Data entries:
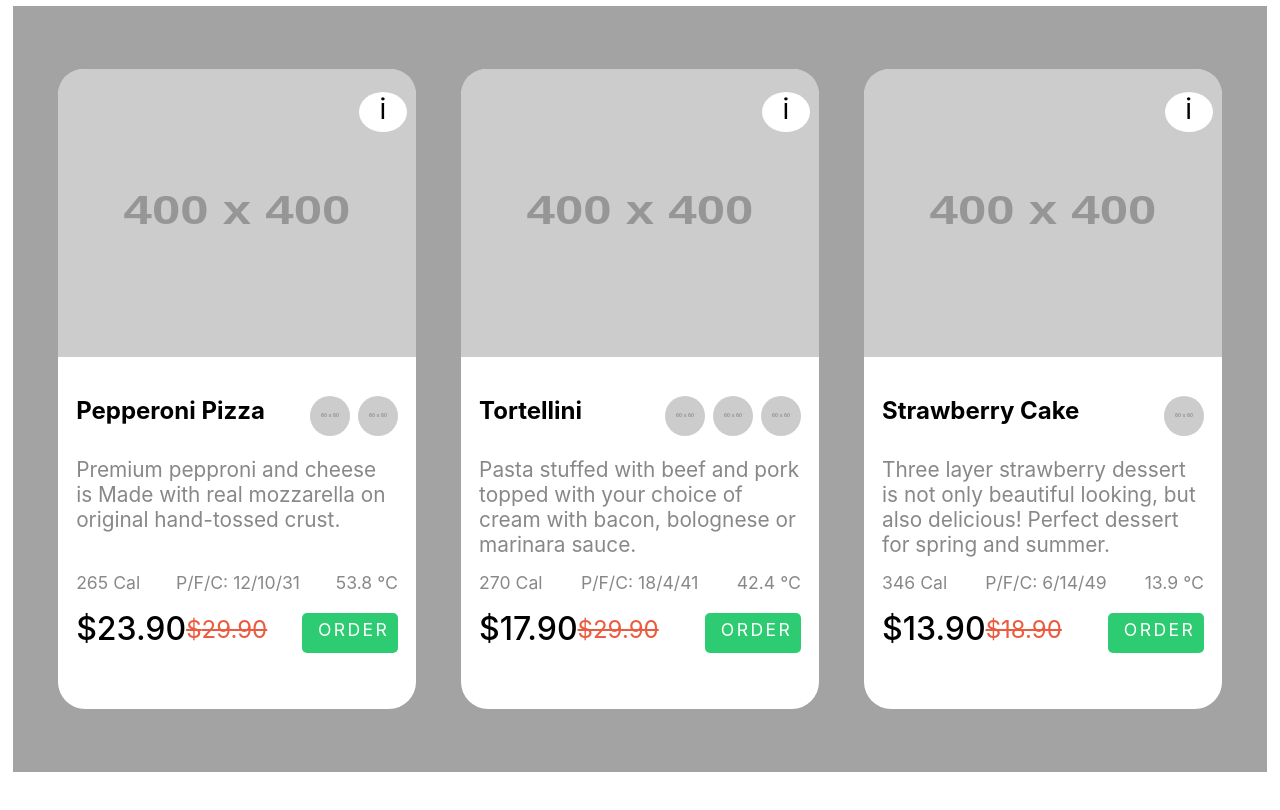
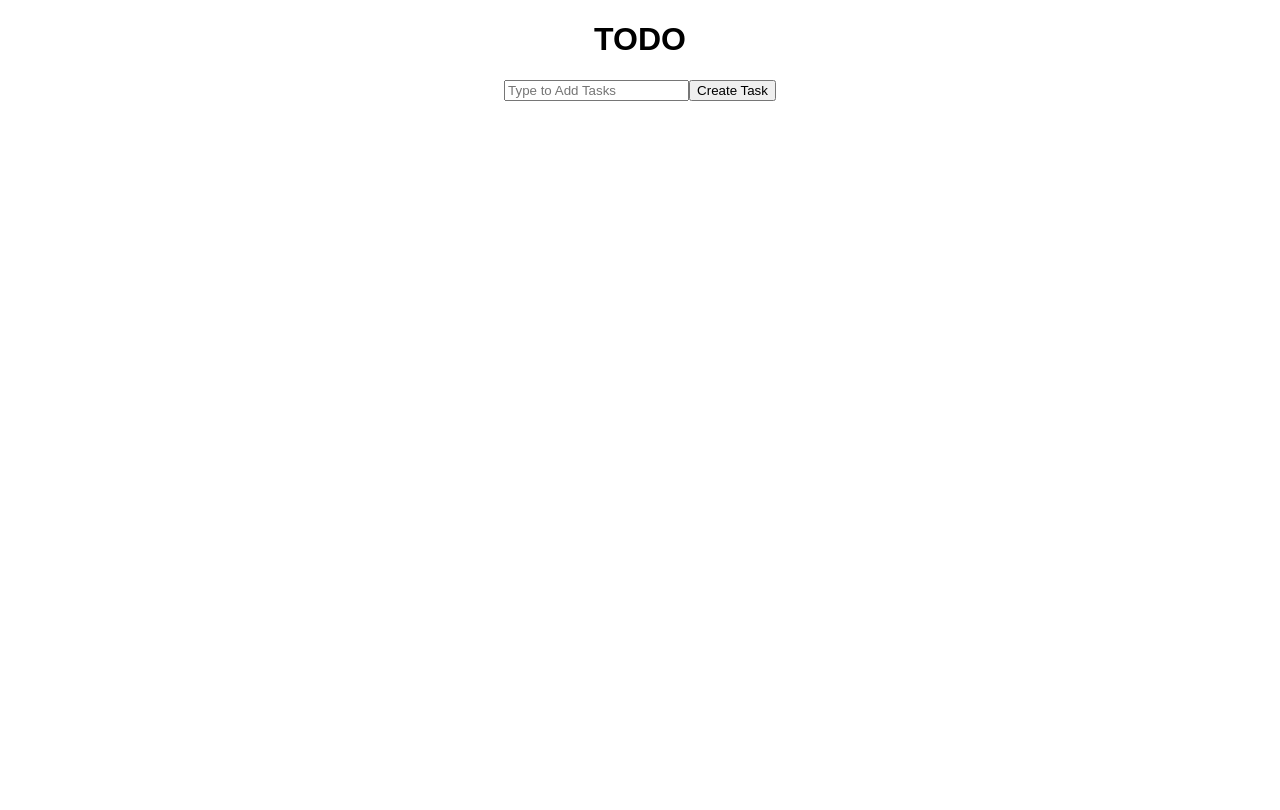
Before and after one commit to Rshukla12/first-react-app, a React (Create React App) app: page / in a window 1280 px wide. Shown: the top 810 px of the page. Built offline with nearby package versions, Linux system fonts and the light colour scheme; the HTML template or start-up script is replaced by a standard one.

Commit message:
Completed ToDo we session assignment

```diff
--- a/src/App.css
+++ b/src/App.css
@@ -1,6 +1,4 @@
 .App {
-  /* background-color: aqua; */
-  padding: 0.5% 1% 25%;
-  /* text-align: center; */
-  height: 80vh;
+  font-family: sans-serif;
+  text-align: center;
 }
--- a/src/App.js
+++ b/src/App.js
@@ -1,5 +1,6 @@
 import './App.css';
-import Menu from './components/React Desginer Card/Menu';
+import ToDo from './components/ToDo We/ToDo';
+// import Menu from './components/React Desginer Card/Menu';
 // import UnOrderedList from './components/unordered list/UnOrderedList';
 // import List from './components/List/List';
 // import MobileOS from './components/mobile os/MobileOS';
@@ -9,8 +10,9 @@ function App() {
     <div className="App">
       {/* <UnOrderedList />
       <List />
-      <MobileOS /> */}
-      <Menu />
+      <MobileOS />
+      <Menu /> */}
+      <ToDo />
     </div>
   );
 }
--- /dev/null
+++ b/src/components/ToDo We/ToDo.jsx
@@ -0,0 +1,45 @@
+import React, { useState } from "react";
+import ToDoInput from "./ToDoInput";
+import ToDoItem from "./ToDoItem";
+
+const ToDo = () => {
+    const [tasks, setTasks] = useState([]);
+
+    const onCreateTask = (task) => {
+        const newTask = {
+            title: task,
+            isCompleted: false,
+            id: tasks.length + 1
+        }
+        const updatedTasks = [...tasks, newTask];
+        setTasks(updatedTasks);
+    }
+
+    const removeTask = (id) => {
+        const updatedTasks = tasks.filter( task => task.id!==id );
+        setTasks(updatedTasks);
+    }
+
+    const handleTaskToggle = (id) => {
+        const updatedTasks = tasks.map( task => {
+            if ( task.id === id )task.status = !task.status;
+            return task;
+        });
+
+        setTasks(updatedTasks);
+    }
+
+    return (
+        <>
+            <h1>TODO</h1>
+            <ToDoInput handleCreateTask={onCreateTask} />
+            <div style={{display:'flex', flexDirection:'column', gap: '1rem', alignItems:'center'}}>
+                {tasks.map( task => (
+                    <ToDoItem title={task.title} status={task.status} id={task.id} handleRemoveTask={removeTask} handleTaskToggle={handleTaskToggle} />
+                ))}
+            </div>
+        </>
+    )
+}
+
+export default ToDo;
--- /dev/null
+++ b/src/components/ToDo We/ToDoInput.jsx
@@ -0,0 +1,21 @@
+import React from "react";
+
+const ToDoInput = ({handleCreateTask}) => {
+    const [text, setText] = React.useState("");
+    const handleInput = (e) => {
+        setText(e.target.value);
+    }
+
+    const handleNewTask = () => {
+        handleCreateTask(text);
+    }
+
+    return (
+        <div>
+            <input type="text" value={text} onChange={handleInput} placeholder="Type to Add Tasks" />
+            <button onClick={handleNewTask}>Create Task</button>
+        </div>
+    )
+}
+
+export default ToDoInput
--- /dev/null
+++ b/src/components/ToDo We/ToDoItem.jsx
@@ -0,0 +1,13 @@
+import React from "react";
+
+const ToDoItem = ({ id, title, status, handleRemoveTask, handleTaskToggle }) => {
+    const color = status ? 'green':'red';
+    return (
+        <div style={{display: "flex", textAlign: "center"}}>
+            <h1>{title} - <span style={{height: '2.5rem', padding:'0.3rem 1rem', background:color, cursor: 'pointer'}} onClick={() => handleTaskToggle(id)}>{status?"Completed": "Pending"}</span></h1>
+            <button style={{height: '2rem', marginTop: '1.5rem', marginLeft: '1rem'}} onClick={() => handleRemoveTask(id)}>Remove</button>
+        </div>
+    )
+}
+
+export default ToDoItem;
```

#### [Exercise aim]
Please give the number of lines in the data above that contain the word "useState", with nothing else.

#### [Response area]
3